Well, maybe some of the press coverage would explain how to tune in. So I headed back to Google and started looking for articles. And holy cow, there were a lot of them! Apple's PR team has been working overtime.
And yet, I still couldn't find any information on how to listen to Beats 1..
I did find a Rolling Stone article in which Trent Reznor, the frontman for Nine Inch Nails and the CCO of Beats Music, explained that he wanted the experience of using Apple Music to feel like "walking into an independent record shop." I was finding the experience more like searching an unmarked record shop on a hidden side street.
By this time, I had enlisted the help of Fred and Paul in my search for Beats 1. They couldn't figure it out either. At least I knew I wasn't the only one.
Well, maybe I could find people talking about it on Twitter. Sure enough, a Twitter search revealed a ton of activity around Beats 1, including a dedicated Twitter account for it. Surely they must be explaining how to listen to Beats 1 radio.
I clicked on a tweeted link to an article on the website The Verge. At last, I found some details that would be useful: A new iOS update would become available at 11:00am EST. Beats 1 would launch at noon. My problem was that I was trying to access it too early!
Once I understood the process, it was actually quite simple.

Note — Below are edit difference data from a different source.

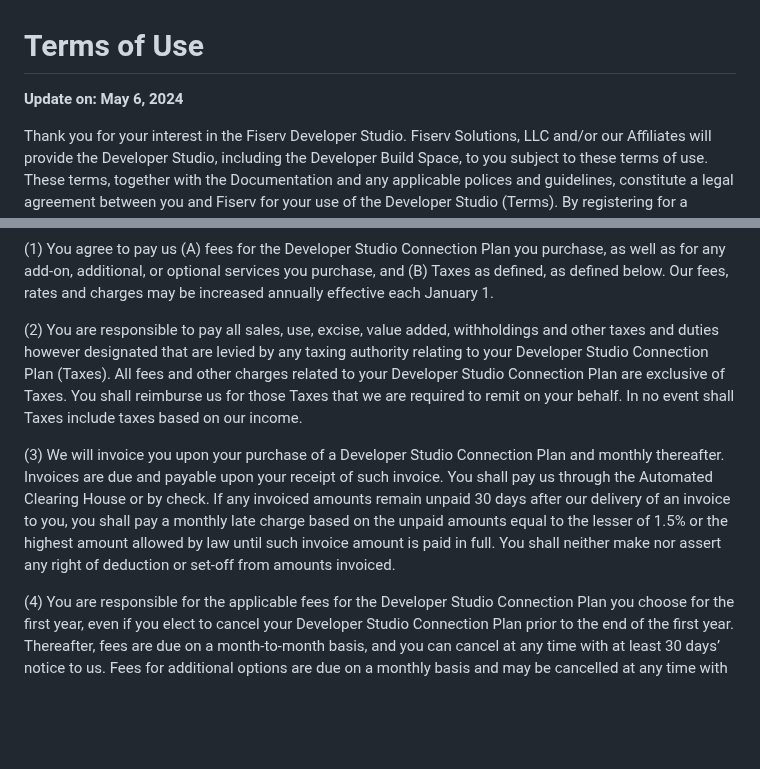
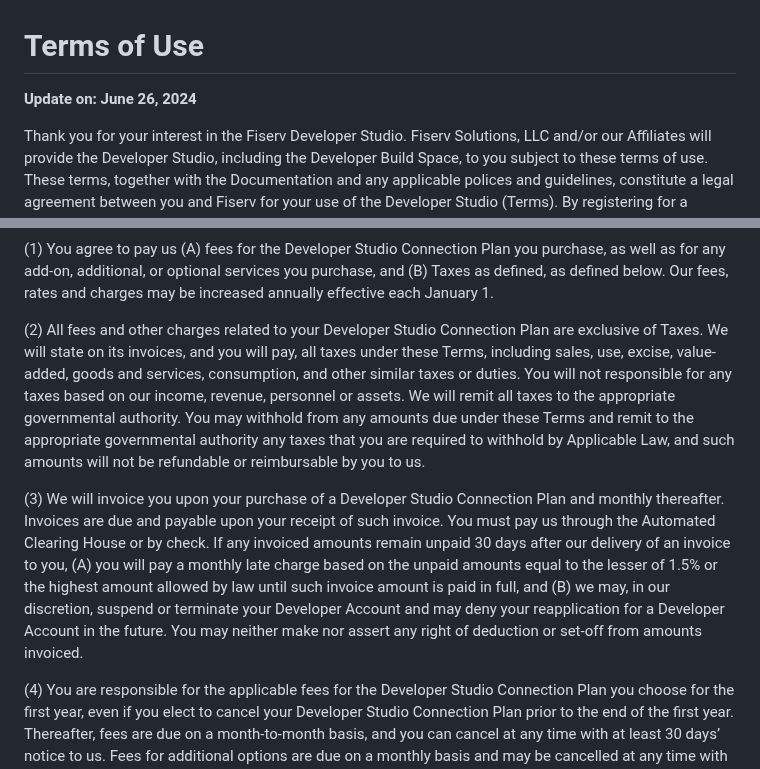
Before and after one commit to Fiserv/developer-studio-support, a Markdown page: docs/terms-of-use.md, 2 parts joined by grey strips. GitHub-like rendering; blank space fills up the shorter version.

Commit message:
PORT-11841: Update Term of Use - June 26 2024

```diff
--- a/docs/terms-of-use.md
+++ b/docs/terms-of-use.md
@@ -1,6 +1,6 @@
 # Terms of Use
 
-**Update on: May 6, 2024**
+**Update on: June 26, 2024**
 
 Thank you for your interest in the Fiserv Developer Studio. Fiserv Solutions, LLC and/or our Affiliates will provide the Developer Studio, including the Developer Build Space, to you subject to these terms of use. These terms, together with the Documentation and any applicable polices and guidelines, constitute a legal agreement between you and Fiserv for your use of the Developer Studio (Terms). By registering for a Developer Account, you agree to be bound by these Terms. If you register for a Developer Account on behalf of a legal entity, you represent and warrant that you have the authority to bind that entity to these Terms and all references to “you” in these Terms will then refer to that entity. The Developer Studio is not offered to any person under the age of 13. If you are over the age of 13 but under the age of 18, you must either: (1) be an emancipated minor, or (2) have obtained the legal consent of your parent or legal guardian to use this Developer Studio and agree to these Terms.
 
@@ -294,9 +294,9 @@ You will indemnify, hold harmless and defend Fiserv, our Affiliates, and our res
 
 (1)  You agree to pay us (A) fees for the Developer Studio Connection Plan you purchase, as well as for any add-on, additional, or optional services you purchase, and (B) Taxes as defined, as defined below. Our fees, rates and charges may be increased annually effective each January 1.
 
-(2)  You are responsible to pay all sales, use, excise, value added, withholdings and other taxes and duties however designated that are levied by any taxing authority relating to your Developer Studio Connection Plan (Taxes). All fees and other charges related to your Developer Studio Connection Plan are exclusive of Taxes. You shall reimburse us for those Taxes that we are required to remit on your behalf. In no event shall Taxes include taxes based on our income.
+(2)  All fees and other charges related to your Developer Studio Connection Plan are exclusive of Taxes. We will state on its invoices, and you will pay, all taxes under these Terms, including sales, use, excise, value-added, goods and services, consumption, and other similar taxes or duties. You will not responsible for any taxes based on our income, revenue, personnel or assets. We will remit all taxes to the appropriate governmental authority. You may withhold from any amounts due under these Terms and remit to the appropriate governmental authority any taxes that you are required to withhold by Applicable Law, and such amounts will not be refundable or reimbursable by you to us.
 
-(3)  We will invoice you upon your purchase of a Developer Studio Connection Plan and monthly thereafter. Invoices are due and payable upon your receipt of such invoice. You shall pay us through the Automated Clearing House or by check. If any invoiced amounts remain unpaid 30 days after our delivery of an invoice to you, you shall pay a monthly late charge based on the unpaid amounts equal to the lesser of 1.5% or the highest amount allowed by law until such invoice amount is paid in full. You shall neither make nor assert any right of deduction or set-off from amounts invoiced.
+(3)  We will invoice you upon your purchase of a Developer Studio Connection Plan and monthly thereafter. Invoices are due and payable upon your receipt of such invoice. You must pay us through the Automated Clearing House or by check. If any invoiced amounts remain unpaid 30 days after our delivery of an invoice to you, (A) you will pay a monthly late charge based on the unpaid amounts equal to the lesser of 1.5% or the highest amount allowed by law until such invoice amount is paid in full, and (B) we may, in our discretion, suspend or terminate your Developer Account and may deny your reapplication for a Developer Account in the future. You may neither make nor assert any right of deduction or set-off from amounts invoiced.
 
 (4)	You are responsible for the applicable fees for the Developer Studio Connection Plan you choose for the first year, even if you elect to cancel your Developer Studio Connection Plan prior to the end of the first year. Thereafter, fees are due on a month-to-month basis, and you can cancel at any time with at least 30 days’ notice to us. Fees for additional options are due on a monthly basis and may be cancelled at any time with at least 30 days’ notice to us.
 
```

I was able to get Apple Music on my iPad and listen to the launch, but I still didn't know how to get it on my Mac Mini (this would require a separate operating system upgrade). And I had no idea if Beats 1 would be accessible on my Android phone (supposedly it will later this year).
The entire experience, which took several hours, left me frustrated, and no doubt affected my ability to enjoy Zane Lowe's inaugural show. Moreover, it left me asking a lot of questions:
- Why didn't Apple put instructions on its website?
- Why didn't it communicate with its customers by email or push notifications?
- Why wasn't there a way to access an explanation through Apple customary music platform, iTunes?
- Why didn't it release the iOS and OS 12.2 updates much farther ahead than the Beats 1 launch?
It was obvious that the setup of my new Macbook Air had benefitted from years of usability testing, while the launch of the new Apple Music had not. This experience demonstrates that it's not just the content that determines the satisfaction level of customers, but also how people experience that content. By running some usability tests, Apple could have anticipated and addressed the problems I encountered before the launch.
Your radio station should also conduct periodic usability tests on its website to see how people interact with it. If you don't, you may be frustrating your listeners without realizing it.
NEXT STEP: Conduct a website usability test.